A tram overpass in Adelaide had been stalled for a year. Why? Because the community couldn’t visualise the impact of the new overpass on their environment, and therefore wouldn’t support the project. 3d Rendering, endless expensive photoshopped drawings, handsome architectural sketches and engineering plans – all to no avail as the social license was withheld.
Winning the ambiguous and unofficial ‘social license’ can be as important as the environmental, safety and functionality conditions in many projects. And sometimes it is even more important.
When it goes wrong, and you’re unable to get the social license, we see an increase in complaints and projects stalled. The bigger the community dissatisfaction, the more intense the reactions become – to the point of people marching in the streets.
The fear of community anxiety, resistance to change, and backlash has been noted in recent COAG cities reports as an inhibitor to some projects. Even though the projects may be critical for productivity and urban quality, they are just too hard to get off the ground.
Public servants also want to avoid unhappy communities and stakeholders.

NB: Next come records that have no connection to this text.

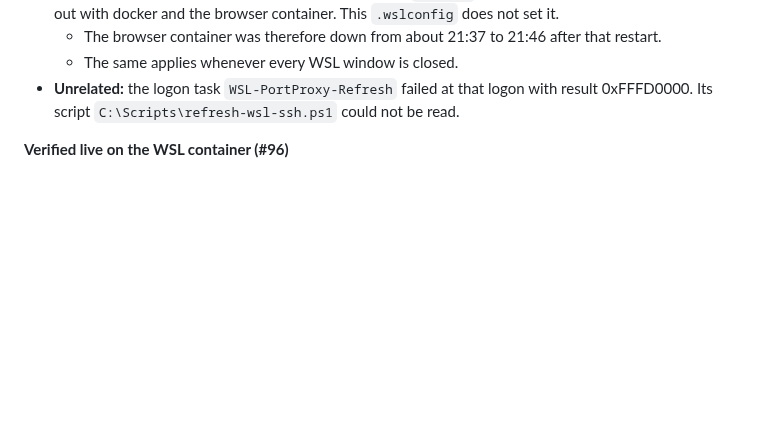
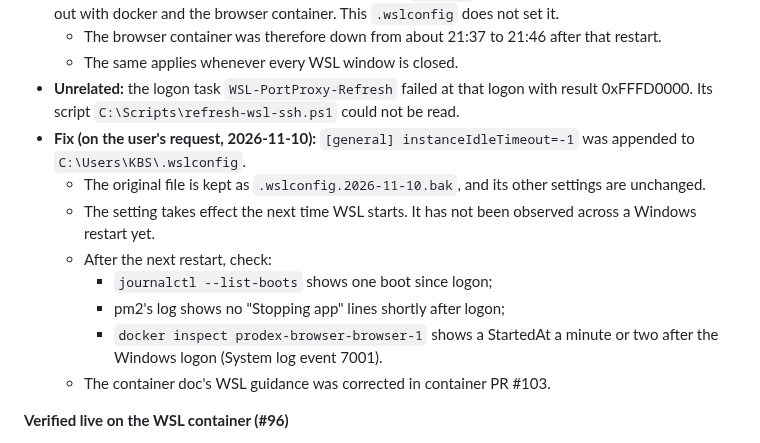
Before and after one commit to youdie006/prodex, a Markdown page: docs/releasing.md, the part around the change. GitHub-like rendering; blank space fills up the shorter version.

Commit message:
docs: record the WSL idle-timeout setting added on the WSL host
instanceIdleTimeout=-1 was added to the Windows user's .wslconfig so the
distro, and docker with the browser container, stay up after the logon
Startup items exit. It applies from WSL's next start and is not yet
observed across a restart; the record lists what to check then.

Claude-Session: https://claude.ai/code/session_01EMqNwnnhHXznd2P2PDsaDV

```diff
--- a/docs/releasing.md
+++ b/docs/releasing.md
@@ -133,6 +133,14 @@ This was checked from logs, without restarting Windows: a restart would end ever
   - The browser container was therefore down from about 21:37 to 21:46 after that restart.
   - The same applies whenever every WSL window is closed.
 - **Unrelated:** the logon task `WSL-PortProxy-Refresh` failed at that logon with result 0xFFFD0000. Its script `C:\Scripts\refresh-wsl-ssh.ps1` could not be read.
+- **Fix (on the user's request, 2026-11-10):** `[general] instanceIdleTimeout=-1` was appended to `C:\Users\KBS\.wslconfig`.
+  - The original file is kept as `.wslconfig.2026-11-10.bak`, and its other settings are unchanged.
+  - The setting takes effect the next time WSL starts. It has not been observed across a Windows restart yet.
+  - After the next restart, check:
+    - `journalctl --list-boots` shows one boot since logon;
+    - pm2's log shows no "Stopping app" lines shortly after logon;
+    - `docker inspect prodex-browser-browser-1` shows a StartedAt a minute or two after the Windows logon (System log event 7001).
+  - The container doc's WSL guidance was corrected in container PR #103.
 
 **Verified live on the WSL container (#96)**
 - A `prodex mcp` stdio session in the container got a 2,000,070-byte `ping` after initialize, then a small one. Both were answered, and nothing went to stderr. Before #96 the server closed on any message over 1 MiB.
```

It is the bureaucrat who receives the complaints from ministers and mayors, and is asked to respond promptly. Each response can take many days, as they try to explain how the situation will exactly play out from the objector’s viewpoint. This can be tedious and unsatisfactory work.

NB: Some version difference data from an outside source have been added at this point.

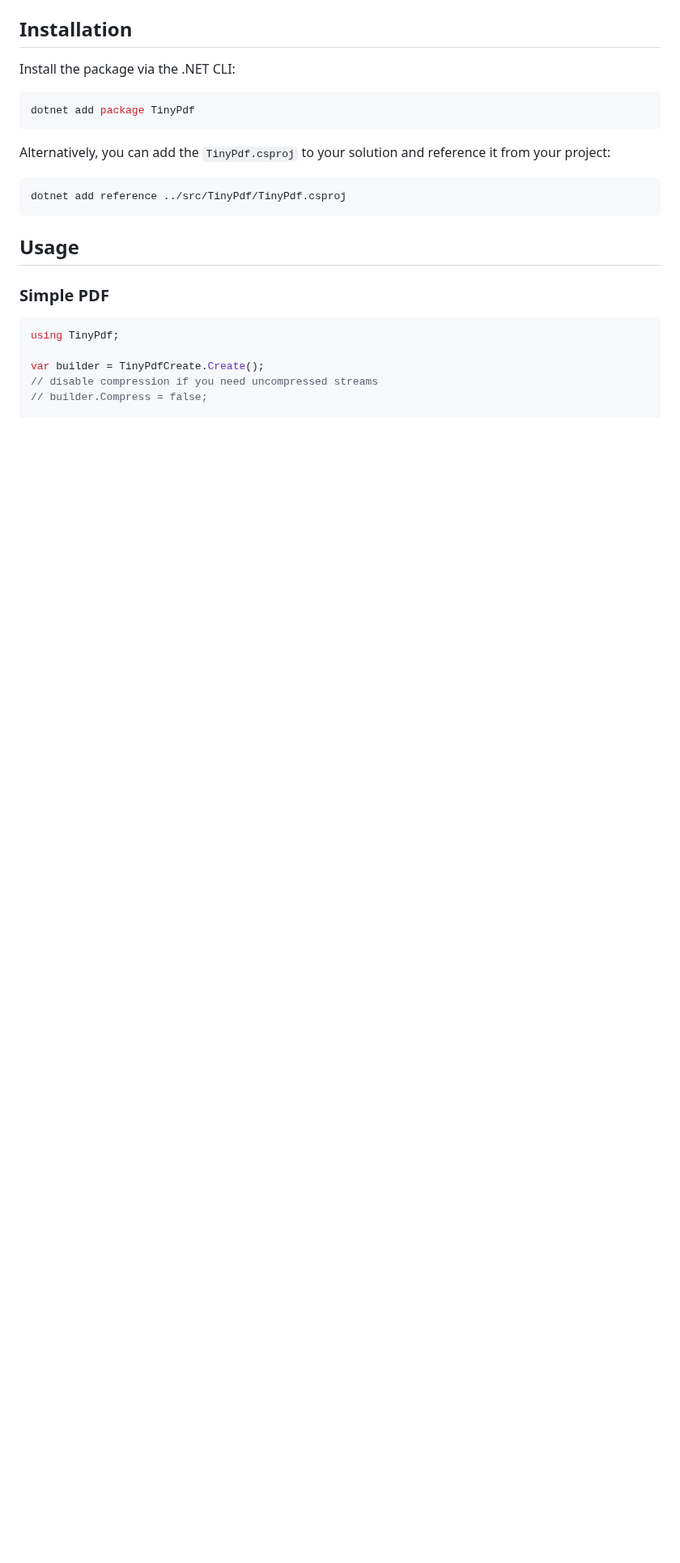
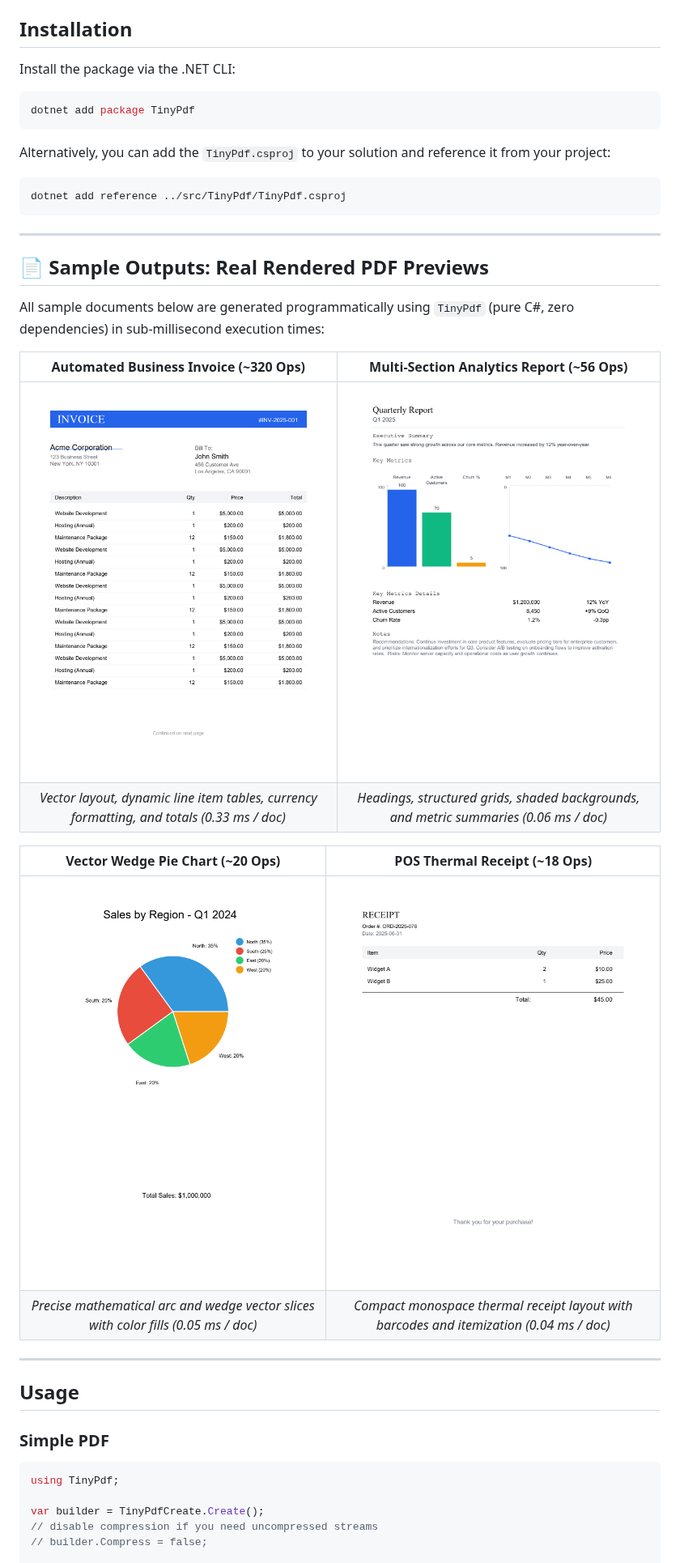
Before and after one commit to ian-cowley/tinypdf-csharp, a Markdown page: README.md, the part around the change. Shown at 81% size. Drawn GitHub-style; pictures changed too: docs/images/sample_invoice.png (added), docs/images/sample_pie_chart.png (added), docs/images/sample_receipt.png (added); blank space fills up the shorter version.

Commit message:
docs: add real rendered sample PDF previews to README

````diff
--- a/README.md
+++ b/README.md
@@ -35,6 +35,24 @@ Alternatively, you can add the `TinyPdf.csproj` to your solution and reference i
 ```bash
 dotnet add reference ../src/TinyPdf/TinyPdf.csproj
 ```
+
+---
+
+## 📄 Sample Outputs: Real Rendered PDF Previews
+
+All sample documents below are generated programmatically using `TinyPdf` (pure C#, zero dependencies) in sub-millisecond execution times:
+
+| Automated Business Invoice (~320 Ops) | Multi-Section Analytics Report (~56 Ops) |
+| :---: | :---: |
+| ![Sample Invoice](docs/images/sample_invoice.png) | ![Sample Report](docs/images/sample_report.png) |
+| *Vector layout, dynamic line item tables, currency formatting, and totals (0.33 ms / doc)* | *Headings, structured grids, shaded backgrounds, and metric summaries (0.06 ms / doc)* |
+
+| Vector Wedge Pie Chart (~20 Ops) | POS Thermal Receipt (~18 Ops) |
+| :---: | :---: |
+| ![Sample Pie Chart](docs/images/sample_pie_chart.png) | ![Sample Receipt](docs/images/sample_receipt.png) |
+| *Precise mathematical arc and wedge vector slices with color fills (0.05 ms / doc)* | *Compact monospace thermal receipt layout with barcodes and itemization (0.04 ms / doc)* |
+
+---
 
 ## Usage
 
````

Our educated population wants to know what is going on in their environment, and they expect best practice. This is not just a NIMBY (“not in my backyard”) phenomena – it is a growing social conscience of what is good planning and design, and outcomes for the city, state or locality.
And why should the population trust the ‘experts’? Poorly-executed buildings and infrastructure have depressed areas for generations, created ghettos, encouraged crime, and even caused deaths. Over the last 50 years we’ve seen trams removed from cities, a failure in social housing, riversides destroyed by roadways, and a mentality of the city as a machine.

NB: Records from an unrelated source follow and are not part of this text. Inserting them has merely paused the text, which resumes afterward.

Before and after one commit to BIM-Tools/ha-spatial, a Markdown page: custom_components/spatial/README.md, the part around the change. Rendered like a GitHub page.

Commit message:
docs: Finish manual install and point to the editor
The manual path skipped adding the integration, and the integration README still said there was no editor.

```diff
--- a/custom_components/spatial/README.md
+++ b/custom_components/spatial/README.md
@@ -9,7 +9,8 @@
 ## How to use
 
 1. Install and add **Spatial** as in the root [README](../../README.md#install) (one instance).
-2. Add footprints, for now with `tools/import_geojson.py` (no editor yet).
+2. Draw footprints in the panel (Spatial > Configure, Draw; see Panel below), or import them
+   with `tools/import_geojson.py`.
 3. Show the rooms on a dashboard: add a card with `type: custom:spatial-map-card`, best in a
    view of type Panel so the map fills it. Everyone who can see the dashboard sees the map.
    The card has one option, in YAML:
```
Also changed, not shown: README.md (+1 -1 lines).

As our population ages, and if they ever get to retire, the ‘non-experts’ (residents) will become even more engaged in projects, planning and design in their vicinity. Therefore, in future, we can expect the social license to be even harder to win, and the bar to rise. Perhaps this is an opportunity for crowd-sourcing in city planning.
But how do you gain the social license from a community? Often we see the engineer personality at community events with impenetrable plans and an inability to socially engage, the architect defending the glory of their monument from selected viewpoints, and the army of wordsmiths with a pile of reports and brochures.
There is often a complete lack of trust, and sometimes of respect, between communities and experts. We all know how much the information is presented in its ‘best light’ – the 50 revisions of the brochure full of weasel words.
One of the keys is to enable complete, open transparency. To allow people to see how a new project will directly influence their life and environment. And to do this in the most easy way. Why should it be hard? Why should they need to sift through hundreds of pages or assimilate abstract drawings in their head?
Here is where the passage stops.